About this exercise
Where an image appears in the data, omit it and reproduce the rest exactly.

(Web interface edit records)
┌──

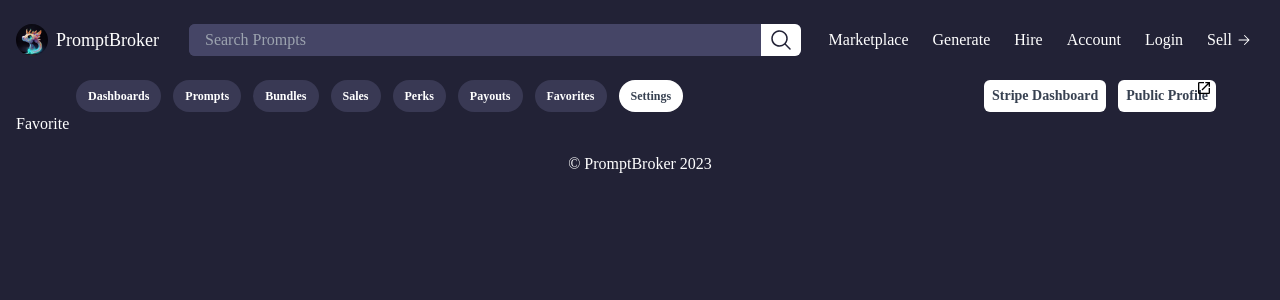
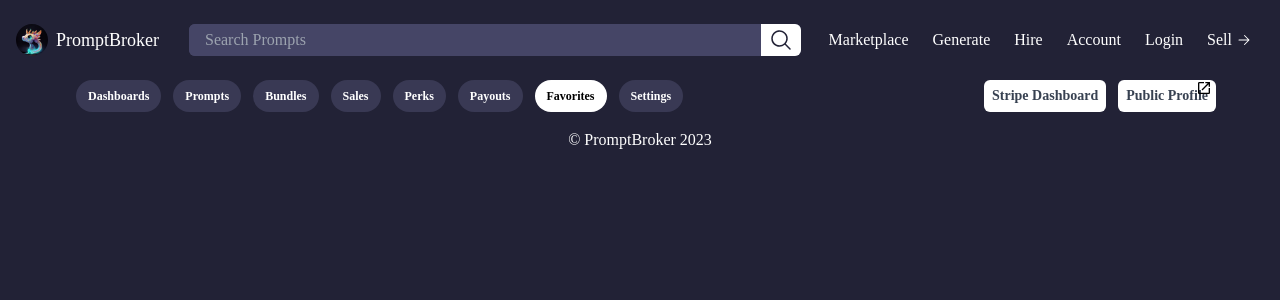
Before and after one commit to aminblm/promptbroker-boilerplate, a Next.js app: page /account/favorites in a window 1280 px wide. Shown: the top 300 px of the page. Built offline with nearby package versions, Linux system fonts and the light colour scheme; a web font is replaced by a local one.

Commit message:
added dynamic navigation

```diff
--- a/src/app/account/buttons.tsx
+++ b/src/app/account/buttons.tsx
@@ -1,35 +1,93 @@
 "use client";
+
+import Link from "next/link";
+import { usePathname } from "next/navigation";
+// import { useRouter } from "next/router";
 import open from "../../../public/home/open_new_window.svg";
 import Image from "next/image";
 
-export default function Buttons() {
+export default function Buttons({
+  children,
+  currentTab,
+}: {
+  children: React.ReactNode;
+  currentTab: React.ReactNode;
+}) {
+  const pathName = usePathname();
   return (
     <div className="flex flex-col-reverse sm:flex-row justify-between mx-2 sm:mx-12">
       <div className="sm:pl-0 pl-4">
-        <button className="rounded-full bg-[#393954] text-xs font-semibold text-white py-2 px-3 ml-3">
+        <button
+          className={`rounded-full bg-[#393954] text-xs font-semibold py-2 px-3 ml-3 ${
+            currentTab === "dashboards" && "bg-white text-black"
+          }`}
+        >
           Dashboards
         </button>
-        <button className="rounded-full bg-[#393954] text-xs font-semibold text-white py-2 px-3 ml-3">
+        <button
+          className={`rounded-full bg-[#393954] text-xs font-semibold py-2 px-3 ml-3 ${
+            currentTab === "prompts" && "bg-white text-black"
+          }`}
+        >
           Prompts
         </button>
-        <button className="rounded-full bg-[#393954] text-xs font-semibold text-white py-2 px-3 ml-3">
+        <button
+          className={`rounded-full bg-[#393954] text-xs font-semibold py-2 px-3 ml-3 ${
+            currentTab === "bundles" && "bg-white text-black"
+          }`}
+        >
           Bundles
         </button>
-        <button className="rounded-full bg-[#393954] text-xs font-semibold text-white py-2 px-3 ml-3">
+        <button
+          className={`rounded-full bg-[#393954] text-xs font-semibold py-2 px-3 ml-3 ${
+            currentTab === "sales" && "bg-white text-black"
+          }`}
+        >
           Sales
         </button>
-        <button className="rounded-full bg-[#393954] text-xs font-semibold text-white py-2 px-3 ml-3">
+        <button
+          className={`rounded-full bg-[#393954] text-xs font-semibold py-2 px-3 ml-3 ${
+            currentTab === "perks" && "bg-white text-black"
+          }`}
+        >
           Perks
         </button>
-        <button className="rounded-full bg-[#393954] text-xs font-semibold text-white py-2 px-3 ml-3">
+        <button
+          className={`rounded-full bg-[#393954] text-xs font-semibold py-2 px-3 ml-3 ${
+            currentTab === "payouts" && "bg-white text-black"
+          }`}
+        >
           Payouts
         </button>
-        <button className="rounded-full bg-[#393954] text-xs font-semibold text-white py-2 px-3 ml-3">
-          Favorites
-        </button>
-        <button className="rounded-full bg-white text-xs font-semibold text-gray-700 py-2 px-3 ml-3">
-          Settings
-        </button>
+        <Link
+          href="/account/favorites"
+          // className={`${currentTab === "favorites" && "text-[#000]"}`}
+        >
+          <button
+            className={`rounded-full bg-${
+              pathName === "/account/favorites"
+                ? "white text-black"
+                : "[#393954] text-white"
+            } text-xs font-semibold py-2 px-3 ml-3`}
+          >
+            Favorites
+          </button>
+        </Link>
+
+        <Link
+          href="/account/settings"
+          // className={`${currentTab === "settings"}`}
+        >
+          <button
+            className={`rounded-full bg-${
+              pathName === "/account/settings"
+                ? "white text-black"
+                : "[#393954] text-white"
+            } text-xs font-semibold py-2 px-3 ml-3`}
+          >
+            Settings
+          </button>
+        </Link>
       </div>
       <div className="flex mb-7 sm:mb-0">
         <button className="bg-white text-gray-700 rounded-md text-sm font-semibold py-1 px-2 ml-3">
--- a/src/app/account/favorites/page.tsx
+++ b/src/app/account/favorites/page.tsx
@@ -2,13 +2,10 @@
   title: "Favorites",
 };
 import Link from "next/link";
+import Accountheader from "../tabs/Accountheader";
 
 // When the user logs in, we have the accounts page
 
 export default function Favorites() {
-  return (
-    <>
-      <div className="">Favorite</div>
-    </>
-  );
+  return <>{/* <Accountheader /> */}</>;
 }
--- a/src/app/account/page.tsx
+++ b/src/app/account/page.tsx
@@ -1,22 +1,31 @@
 "use client";
-import { useRouter } from "next/router";
-import Settings from "./settings/page";
-import FavoritesPage from "./favorites/page";
-
 export const metadata = {
   title: "Favorites",
 };
 
+// import { useRouter } from "next/navigation";
+import { usePathname } from "next/navigation";
+import Settings from "./settings/page";
+import FavoritesPage from "./favorites/page";
+// import { Router } from "next/router";
+
 export default function Favorites() {
-  const router = useRouter();
-  const { view } = router.query;
+  // const router = useRouter();
+  // const { route } = router
+  const pathName = usePathname();
+
   let content;
 
-  if (view === "settings") {
+  if (pathName === "settings") {
     content = <Settings />;
-  } else if (view === "favorites") {
+  } else if (pathName === "favorites") {
     content = <FavoritesPage />;
   }
 
-  return <>{content}</>;
+  return (
+    <>
+      <div className="">Favorite</div>
+      {pathName}
+    </>
+  );
 }
--- /dev/null
+++ b/src/app/account/tabs/Accountheader.tsx
@@ -0,0 +1,33 @@
+"use client";
+
+import Link from "next/link";
+import { usePathname } from "next/navigation";
+
+function Accountheader({
+  children,
+  currentTab = "favorites",
+}: {
+  children: React.ReactNode;
+  currentTab: React.ReactNode;
+}) {
+  const pathName = usePathname();
+  return (
+    <div>
+      {/* <ul>
+        <Link href="/account/favorites">
+          <li className={`${currentTab === "favorites" && "text-[#000]"}`}>
+            Favorites
+          </li>
+        </Link>
+        <Link href="/account/settings">
+          <li className={`${currentTab === "settings" && "text-[#000]"}`}>
+            Settings
+          </li>
+        </Link>
+      </ul> */}
+      {children}
+    </div>
+  );
+}
+
+export default Accountheader;
```
Also changed, not shown: src/app/account/settings/page.tsx (+5 -3 lines).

└──

Exercise output
Before and after one commit to aminblm/promptbroker-boilerplate, a Next.js app: page /account/favorites in a window 1280 px wide. Shown: the top 300 px of the page. Built offline with nearby package versions, Linux system fonts and the light colour scheme; a web font is replaced by a local one.

Commit message:
added dynamic navigation

```diff
--- a/src/app/account/buttons.tsx
+++ b/src/app/account/buttons.tsx
@@ -1,35 +1,93 @@
 "use client";
+
+import Link from "next/link";
+import { usePathname } from "next/navigation";
+// import { useRouter } from "next/router";
 import open from "../../../public/home/open_new_window.svg";
 import Image from "next/image";
 
-export default function Buttons() {
+export default function Buttons({
+  children,
+  currentTab,
+}: {
+  children: React.ReactNode;
+  currentTab: React.ReactNode;
+}) {
+  const pathName = usePathname();
   return (
     <div className="flex flex-col-reverse sm:flex-row justify-between mx-2 sm:mx-12">
       <div className="sm:pl-0 pl-4">
-        <button className="rounded-full bg-[#393954] text-xs font-semibold text-white py-2 px-3 ml-3">
+        <button
+          className={`rounded-full bg-[#393954] text-xs font-semibold py-2 px-3 ml-3 ${
+            currentTab === "dashboards" && "bg-white text-black"
+          }`}
+        >
           Dashboards
         </button>
-        <button className="rounded-full bg-[#393954] text-xs font-semibold text-white py-2 px-3 ml-3">
+        <button
+          className={`rounded-full bg-[#393954] text-xs font-semibold py-2 px-3 ml-3 ${
+            currentTab === "prompts" && "bg-white text-black"
+          }`}
+        >
           Prompts
         </button>
-        <button className="rounded-full bg-[#393954] text-xs font-semibold text-white py-2 px-3 ml-3">
+        <button
+          className={`rounded-full bg-[#393954] text-xs font-semibold py-2 px-3 ml-3 ${
+            currentTab === "bundles" && "bg-white text-black"
+          }`}
+        >
           Bundles
         </button>
-        <button className="rounded-full bg-[#393954] text-xs font-semibold text-white py-2 px-3 ml-3">
+        <button
+          className={`rounded-full bg-[#393954] text-xs font-semibold py-2 px-3 ml-3 ${
+            currentTab === "sales" && "bg-white text-black"
+          }`}
+        >
           Sales
         </button>
-        <button className="rounded-full bg-[#393954] text-xs font-semibold text-white py-2 px-3 ml-3">
+        <button
+          className={`rounded-full bg-[#393954] text-xs font-semibold py-2 px-3 ml-3 ${
+            currentTab === "perks" && "bg-white text-black"
+          }`}
+        >
           Perks
         </button>
-        <button className="rounded-full bg-[#393954] text-xs font-semibold text-white py-2 px-3 ml-3">
+        <button
+          className={`rounded-full bg-[#393954] text-xs font-semibold py-2 px-3 ml-3 ${
+            currentTab === "payouts" && "bg-white text-black"
+          }`}
+        >
           Payouts
         </button>
-        <button className="rounded-full bg-[#393954] text-xs font-semibold text-white py-2 px-3 ml-3">
-          Favorites
-        </button>
-        <button className="rounded-full bg-white text-xs font-semibold text-gray-700 py-2 px-3 ml-3">
-          Settings
-        </button>
+        <Link
+          href="/account/favorites"
+          // className={`${currentTab === "favorites" && "text-[#000]"}`}
+        >
+          <button
+            className={`rounded-full bg-${
+              pathName === "/account/favorites"
+                ? "white text-black"
+                : "[#393954] text-white"
+            } text-xs font-semibold py-2 px-3 ml-3`}
+          >
+            Favorites
+          </button>
+        </Link>
+
+        <Link
+          href="/account/settings"
+          // className={`${currentTab === "settings"}`}
+        >
+          <button
+            className={`rounded-full bg-${
+              pathName === "/account/settings"
+                ? "white text-black"
+                : "[#393954] text-white"
+            } text-xs font-semibold py-2 px-3 ml-3`}
+          >
+            Settings
+          </button>
+        </Link>
       </div>
       <div className="flex mb-7 sm:mb-0">
         <button className="bg-white text-gray-700 rounded-md text-sm font-semibold py-1 px-2 ml-3">
--- a/src/app/account/favorites/page.tsx
+++ b/src/app/account/favorites/page.tsx
@@ -2,13 +2,10 @@
   title: "Favorites",
 };
 import Link from "next/link";
+import Accountheader from "../tabs/Accountheader";
 
 // When the user logs in, we have the accounts page
 
 export default function Favorites() {
-  return (
-    <>
-      <div className="">Favorite</div>
-    </>
-  );
+  return <>{/* <Accountheader /> */}</>;
 }
--- a/src/app/account/page.tsx
+++ b/src/app/account/page.tsx
@@ -1,22 +1,31 @@
 "use client";
-import { useRouter } from "next/router";
-import Settings from "./settings/page";
-import FavoritesPage from "./favorites/page";
-
 export const metadata = {
   title: "Favorites",
 };
 
+// import { useRouter } from "next/navigation";
+import { usePathname } from "next/navigation";
+import Settings from "./settings/page";
+import FavoritesPage from "./favorites/page";
+// import { Router } from "next/router";
+
 export default function Favorites() {
-  const router = useRouter();
-  const { view } = router.query;
+  // const router = useRouter();
+  // const { route } = router
+  const pathName = usePathname();
+
   let content;
 
-  if (view === "settings") {
+  if (pathName === "settings") {
     content = <Settings />;
-  } else if (view === "favorites") {
+  } else if (pathName === "favorites") {
     content = <FavoritesPage />;
   }
 
-  return <>{content}</>;
+  return (
+    <>
+      <div className="">Favorite</div>
+      {pathName}
+    </>
+  );
 }
--- /dev/null
+++ b/src/app/account/tabs/Accountheader.tsx
@@ -0,0 +1,33 @@
+"use client";
+
+import Link from "next/link";
+import { usePathname } from "next/navigation";
+
+function Accountheader({
+  children,
+  currentTab = "favorites",
+}: {
+  children: React.ReactNode;
+  currentTab: React.ReactNode;
+}) {
+  const pathName = usePathname();
+  return (
+    <div>
+      {/* <ul>
+        <Link href="/account/favorites">
+          <li className={`${currentTab === "favorites" && "text-[#000]"}`}>
+            Favorites
+          </li>
+        </Link>
+        <Link href="/account/settings">
+          <li className={`${currentTab === "settings" && "text-[#000]"}`}>
+            Settings
+          </li>
+        </Link>
+      </ul> */}
+      {children}
+    </div>
+  );
+}
+
+export default Accountheader;
```
Also changed, not shown: src/app/account/settings/page.tsx (+5 -3 lines).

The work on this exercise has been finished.